A Prince Without a Kingdom

A Prince Without a Kingdom

Author: Geoffrey Herman

Publisher: Mohr Siebeck

ISBN: 3161506065

Category: Religion

Page: 438

View: 696

The Exilarchs, professed scions of the biblical Davidic royal line, were leaders of the Jews of Babylonia in antiquity. They were said to be powerful political figures and to lead a decadent lifestyle. Their princely trappings and high-handed manner were legend. They were reported to be completely assimilated into Persian culture. Geoffrey Herman examines the evidence, culled mainly from the Talmudic and Geonic literature, subjecting the institution of the Exilarchate to literary-historical and source-critical analysis. In addition, Herman innovatively utilizes comparative sources from the fields of Iranian studies and Persian Christianity to find the truth underlying the accounts of the historical Exilarchs.

Race and Slavery in the Middle East

Race and Slavery in the Middle East

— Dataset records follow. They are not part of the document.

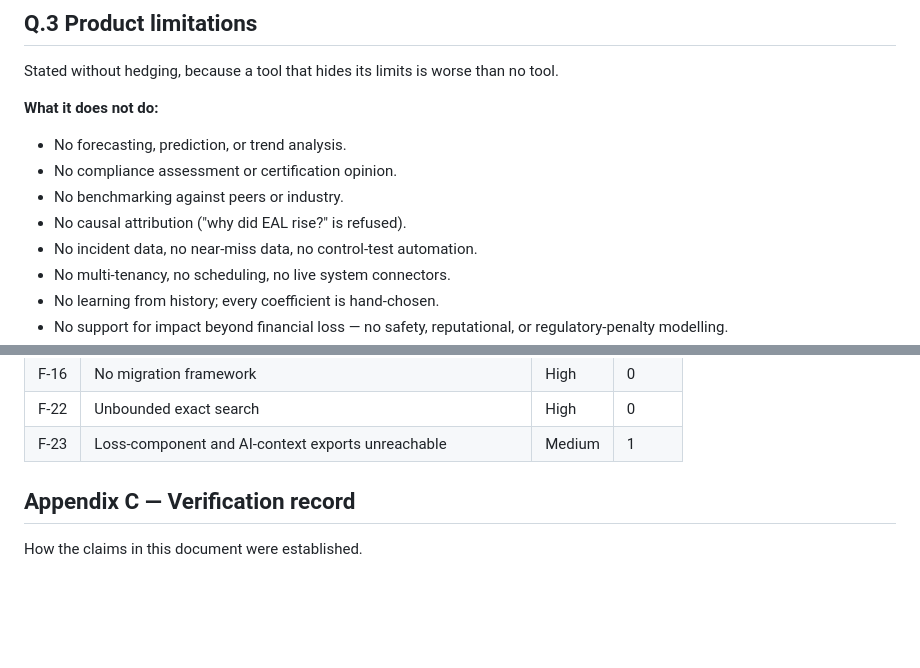
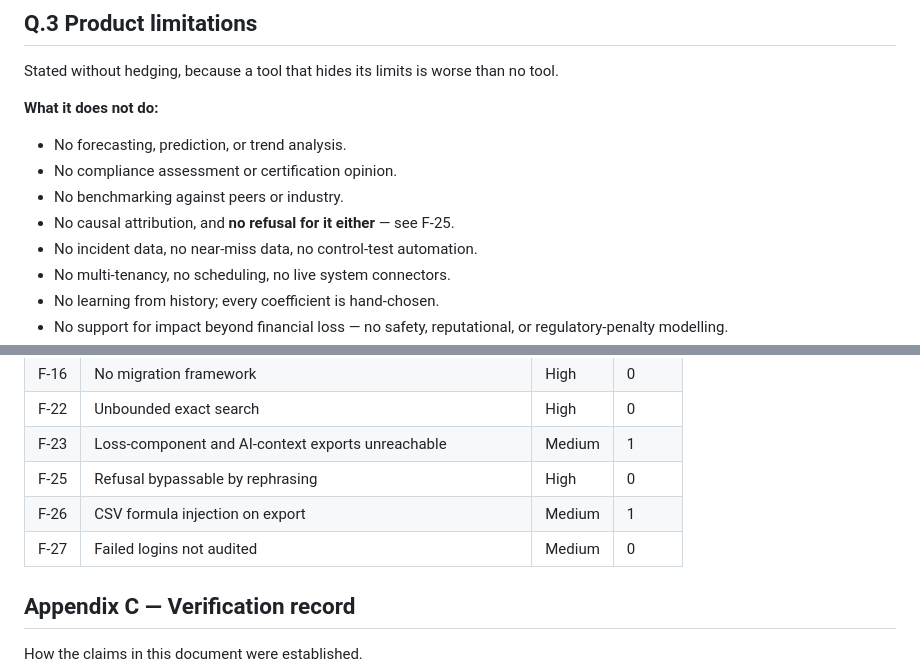
Before and after one commit to vanshpatel887139-max/Cyber_Risk_Quantification-, a Markdown page: docs/TECHNICAL_ARCHITECTURE.md, 2 parts joined by grey strips. GitHub-like rendering; blank space fills up the shorter version.

```diff
--- a/docs/TECHNICAL_ARCHITECTURE.md
+++ b/docs/TECHNICAL_ARCHITECTURE.md
@@ -2669,7 +2699,7 @@ Stated without hedging, because a tool that hides its limits is worse than no to
 - No forecasting, prediction, or trend analysis.
 - No compliance assessment or certification opinion.
 - No benchmarking against peers or industry.
-- No causal attribution ("why did EAL rise?" is refused).
+- No causal attribution, and **no refusal for it either** — see F-25.
 - No incident data, no near-miss data, no control-test automation.
 - No multi-tenancy, no scheduling, no live system connectors.
 - No learning from history; every coefficient is hand-chosen.
@@ -2749,6 +2779,9 @@ Full register in section N.6.
 | F-16 | No migration framework | High | 0 |
 | F-22 | Unbounded exact search | High | 0 |
 | F-23 | Loss-component and AI-context exports unreachable | Medium | 1 |
+| F-25 | Refusal bypassable by rephrasing | High | 0 |
+| F-26 | CSV formula injection on export | Medium | 1 |
+| F-27 | Failed logins not audited | Medium | 0 |
 
 ## Appendix C — Verification record
 
```
Also changed, not shown: other parts of docs/TECHNICAL_ARCHITECTURE.md (+48 -18 lines).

Author: Bernard Lewis

Publisher: Oxford University Press, USA

ISBN: 0195053265

Category: History

Page: 220

View: 235

From the time of Moses up to the 1960s, slavery was a fact of life in the Middle East. But if the Middle East was the last region to renounce slavery, how do we account for its -- and especially Islam's -- image of racial harmony? This book explores these questions. The research presented in this book was first undertaken as part of a group project on tolerance and intolerance in human societies. The group project was never completed but the material gathered for the project on Islam stimulated the book's study of race and slavery in the Middle East, a subject that appears to have so far encouraged scant study. -- Publisher description.

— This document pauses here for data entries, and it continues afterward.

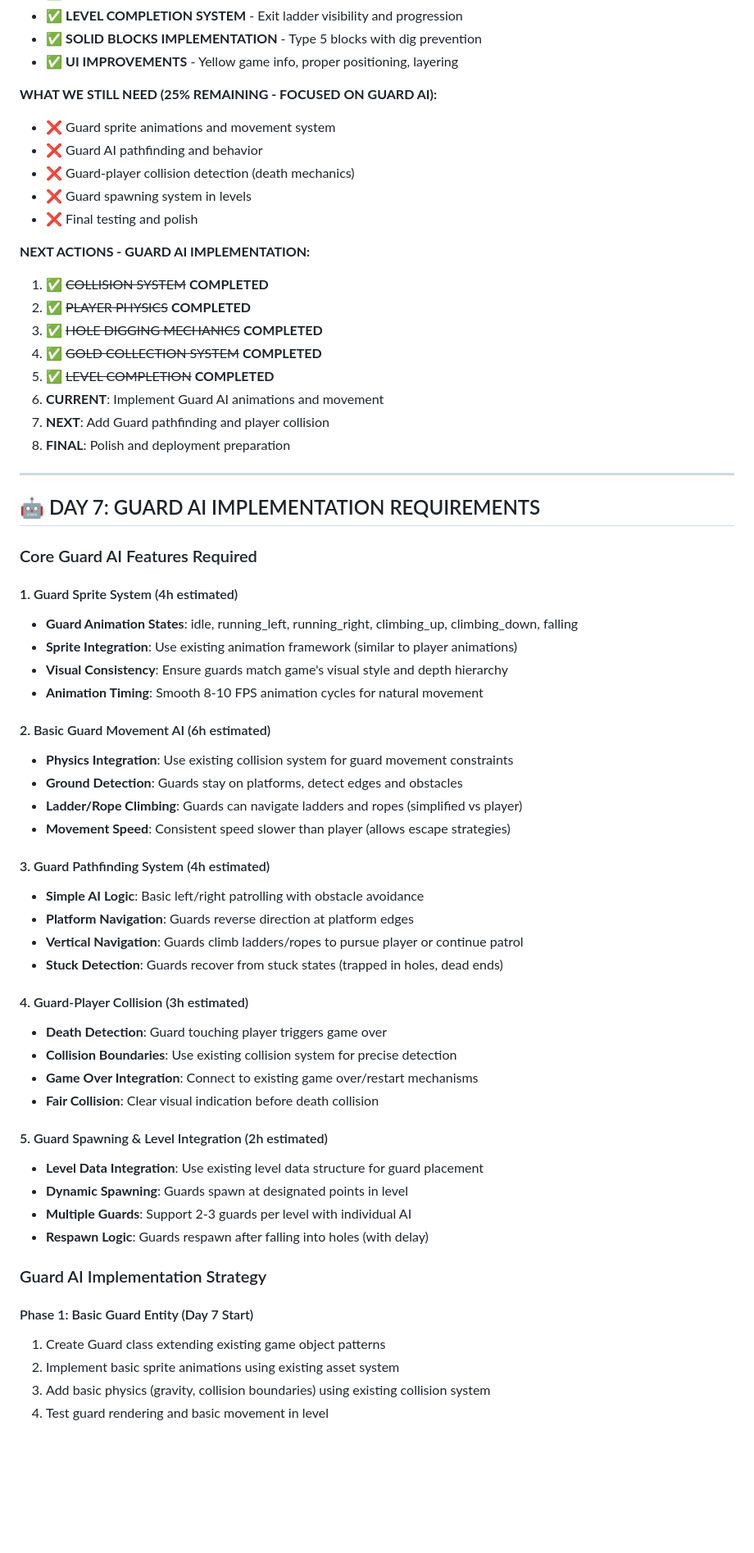
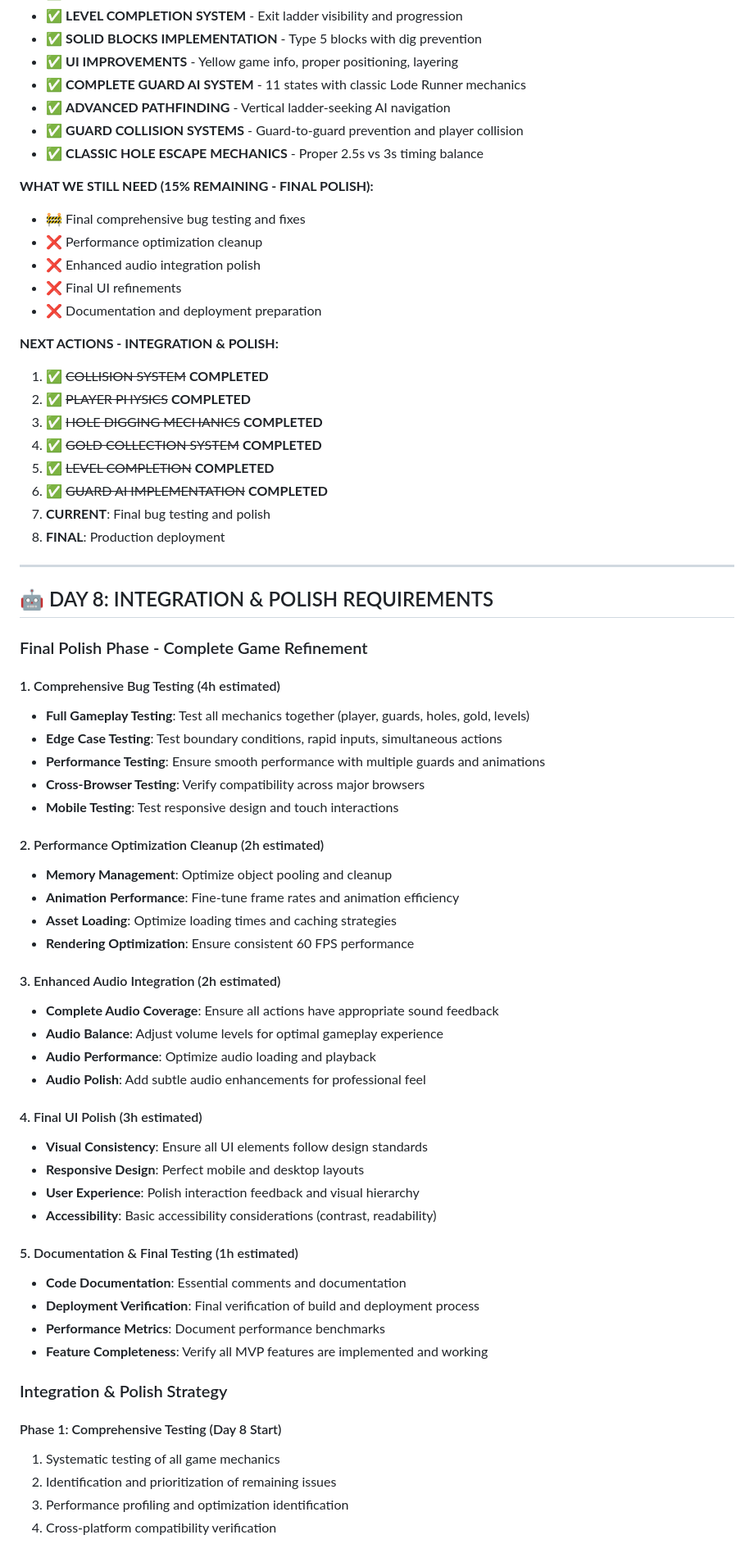
Before and after one commit to quboqin/loderunner-clone, a Markdown page: PROJECT_PROGRESS.md, the part around one of its changes. Shown at 82% size. Drawn GitHub-style; blank space fills up the shorter version.

```diff
--- a/PROJECT_PROGRESS.md
+++ b/PROJECT_PROGRESS.md
@@ -310,65 +317,70 @@
 - ✅ **LEVEL COMPLETION SYSTEM** - Exit ladder visibility and progression
 - ✅ **SOLID BLOCKS IMPLEMENTATION** - Type 5 blocks with dig prevention
 - ✅ **UI IMPROVEMENTS** - Yellow game info, proper positioning, layering
+- ✅ **COMPLETE GUARD AI SYSTEM** - 11 states with classic Lode Runner mechanics
+- ✅ **ADVANCED PATHFINDING** - Vertical ladder-seeking AI navigation
+- ✅ **GUARD COLLISION SYSTEMS** - Guard-to-guard prevention and player collision
+- ✅ **CLASSIC HOLE ESCAPE MECHANICS** - Proper 2.5s vs 3s timing balance
 
-**WHAT WE STILL NEED (25% REMAINING - FOCUSED ON GUARD AI):**
-- ❌ Guard sprite animations and movement system
-- ❌ Guard AI pathfinding and behavior
-- ❌ Guard-player collision detection (death mechanics)
-- ❌ Guard spawning system in levels
-- ❌ Final testing and polish
+**WHAT WE STILL NEED (15% REMAINING - FINAL POLISH):**
+- 🚧 Final comprehensive bug testing and fixes
+- ❌ Performance optimization cleanup
+- ❌ Enhanced audio integration polish
+- ❌ Final UI refinements
+- ❌ Documentation and deployment preparation
 
-**NEXT ACTIONS - GUARD AI IMPLEMENTATION:**
+**NEXT ACTIONS - INTEGRATION & POLISH:**
 1. ✅ ~~COLLISION SYSTEM~~ **COMPLETED**
 2. ✅ ~~PLAYER PHYSICS~~ **COMPLETED**
 3. ✅ ~~HOLE DIGGING MECHANICS~~ **COMPLETED**
 4. ✅ ~~GOLD COLLECTION SYSTEM~~ **COMPLETED**
 5. ✅ ~~LEVEL COMPLETION~~ **COMPLETED**
-6. **CURRENT**: Implement Guard AI animations and movement
-7. **NEXT**: Add Guard pathfinding and player collision
-8. **FINAL**: Polish and deployment preparation
+6. ✅ ~~GUARD AI IMPLEMENTATION~~ **COMPLETED**
+7. **CURRENT**: Final bug testing and polish
+8. **FINAL**: Production deployment
 
 ---
 
-## 🤖 DAY 7: GUARD AI IMPLEMENTATION REQUIREMENTS
+## 🤖 DAY 8: INTEGRATION & POLISH REQUIREMENTS
 
-### Core Guard AI Features Required
+### Final Polish Phase - Complete Game Refinement
 
-#### 1. Guard Sprite System (4h estimated)
-- **Guard Animation States**: idle, running_left, running_right, climbing_up, climbing_down, falling
-- **Sprite Integration**: Use existing animation framework (similar to player animations)
-- **Visual Consistency**: Ensure guards match game's visual style and depth hierarchy
-- **Animation Timing**: Smooth 8-10 FPS animation cycles for natural movement
+#### 1. Comprehensive Bug Testing (4h estimated)
+- **Full Gameplay Testing**: Test all mechanics together (player, guards, holes, gold, levels)
+- **Edge Case Testing**: Test boundary conditions, rapid inputs, simultaneous actions
+- **Performance Testing**: Ensure smooth performance with multiple guards and animations
+- **Cross-Browser Testing**: Verify compatibility across major browsers
+- **Mobile Testing**: Test responsive design and touch interactions
 
-#### 2. Basic Guard Movement AI (6h estimated)
-- **Physics Integration**: Use existing collision system for guard movement constraints
-- **Ground Detection**: Guards stay on platforms, detect edges and obstacles
-- **Ladder/Rope Climbing**: Guards can navigate ladders and ropes (simplified vs player)
-- **Movement Speed**: Consistent speed slower than player (allows escape strategies)
+#### 2. Performance Optimization Cleanup (2h estimated)
+- **Memory Management**: Optimize object pooling and cleanup
+- **Animation Performance**: Fine-tune frame rates and animation efficiency
+- **Asset Loading**: Optimize loading times and caching strategies
+- **Rendering Optimization**: Ensure consistent 60 FPS performance
 
-#### 3. Guard Pathfinding System (4h estimated)
-- **Simple AI Logic**: Basic left/right patrolling with obstacle avoidance
-- **Platform Navigation**: Guards reverse direction at platform edges
-- **Vertical Navigation**: Guards climb ladders/ropes to pursue player or continue patrol
-- **Stuck Detection**: Guards recover from stuck states (trapped in holes, dead ends)
+#### 3. Enhanced Audio Integration (2h estimated)
+- **Complete Audio Coverage**: Ensure all actions have appropriate sound feedback
+- **Audio Balance**: Adjust volume levels for optimal gameplay experience
+- **Audio Performance**: Optimize audio loading and playback
+- **Audio Polish**: Add subtle audio enhancements for professional feel
 
-#### 4. Guard-Player Collision (3h estimated)
-- **Death Detection**: Guard touching player triggers game over
-- **Collision Boundaries**: Use existing collision system for precise detection
-- **Game Over Integration**: Connect to existing game over/restart mechanisms
-- **Fair Collision**: Clear visual indication before death collision
+#### 4. Final UI Polish (3h estimated)
+- **Visual Consistency**: Ensure all UI elements follow design standards
+- **Responsive Design**: Perfect mobile and desktop layouts
+- **User Experience**: Polish interaction feedback and visual hierarchy
+- **Accessibility**: Basic accessibility considerations (contrast, readability)
 
-#### 5. Guard Spawning & Level Integration (2h estimated)
-- **Level Data Integration**: Use existing level data structure for guard placement
-- **Dynamic Spawning**: Guards spawn at designated points in level
-- **Multiple Guards**: Support 2-3 guards per level with individual AI
-- **Respawn Logic**: Guards respawn after falling into holes (with delay)
+#### 5. Documentation & Final Testing (1h estimated)
+- **Code Documentation**: Essential comments and documentation
+- **Deployment Verification**: Final verification of build and deployment process
+- **Performance Metrics**: Document performance benchmarks
+- **Feature Completeness**: Verify all MVP features are implemented and working
 
-### Guard AI Implementation Strategy
+### Integration & Polish Strategy
 
-#### Phase 1: Basic Guard Entity (Day 7 Start)
-1. Create Guard class extending existing game object patterns
-2. Implement basic sprite animations using existing asset system
-3. Add basic physics (gravity, collision boundaries) using existing collision system
-4. Test guard rendering and basic movement in level
+#### Phase 1: Comprehensive Testing (Day 8 Start)
+1. Systematic testing of all game mechanics
+2. Identification and prioritization of remaining issues
+3. Performance profiling and optimization identification
+4. Cross-platform compatibility verification
 
```
Also changed, not shown: other parts of PROJECT_PROGRESS.md (+109 -102 lines).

Seeing Islam as Others Saw It: A Survey and Evaluation of Christian, Jewish and Zoroastrian Writings on Early Islam

Seeing Islam as Others Saw It: A Survey and Evaluation of Christian, Jewish and Zoroastrian Writings on Early Islam

Author: Robert G. Hoyland

Publisher: eBooks2go, Inc.

ISBN: 9781618131317

Category: History

Page: 894

View: 531

This book offers a new approach to the vexing question of how to write the early history of Islam. The first part discusses the nature of the Muslim and non-Muslim source material for the seventh- and eighth-century Middle East and argues that by lessening the divide between these two traditions, which has largely been erected by modern scholarship, we can come to a better appreciation of this crucial period. The second part gives a detailed survey of sources and an analysis of some 120 non-Muslim texts, all of which provide information about the first century and a half of Islam (roughly A.D. 620-780). The third part furnishes examples, according to the approach suggested in the first part and with the material presented in the second part, how one might write the history of this time. The fourth part takes the form of excurses on various topics, such as the process of Islamization, the phenomenon of conversion to Islam, the development of techniques for determining the direction of prayer, and the conquest of Egypt. Because this work views Islamic history with the aid of non-Muslim texts and assesses the latter in the light of Muslim writings, it will be essential reading for historians of Islam, Christianity, Judaism, or Zoroastrianism--indeed, for all those with an interest in cultures of the eastern Mediterranean in its traditional phase from Late Antiquity to medieval times.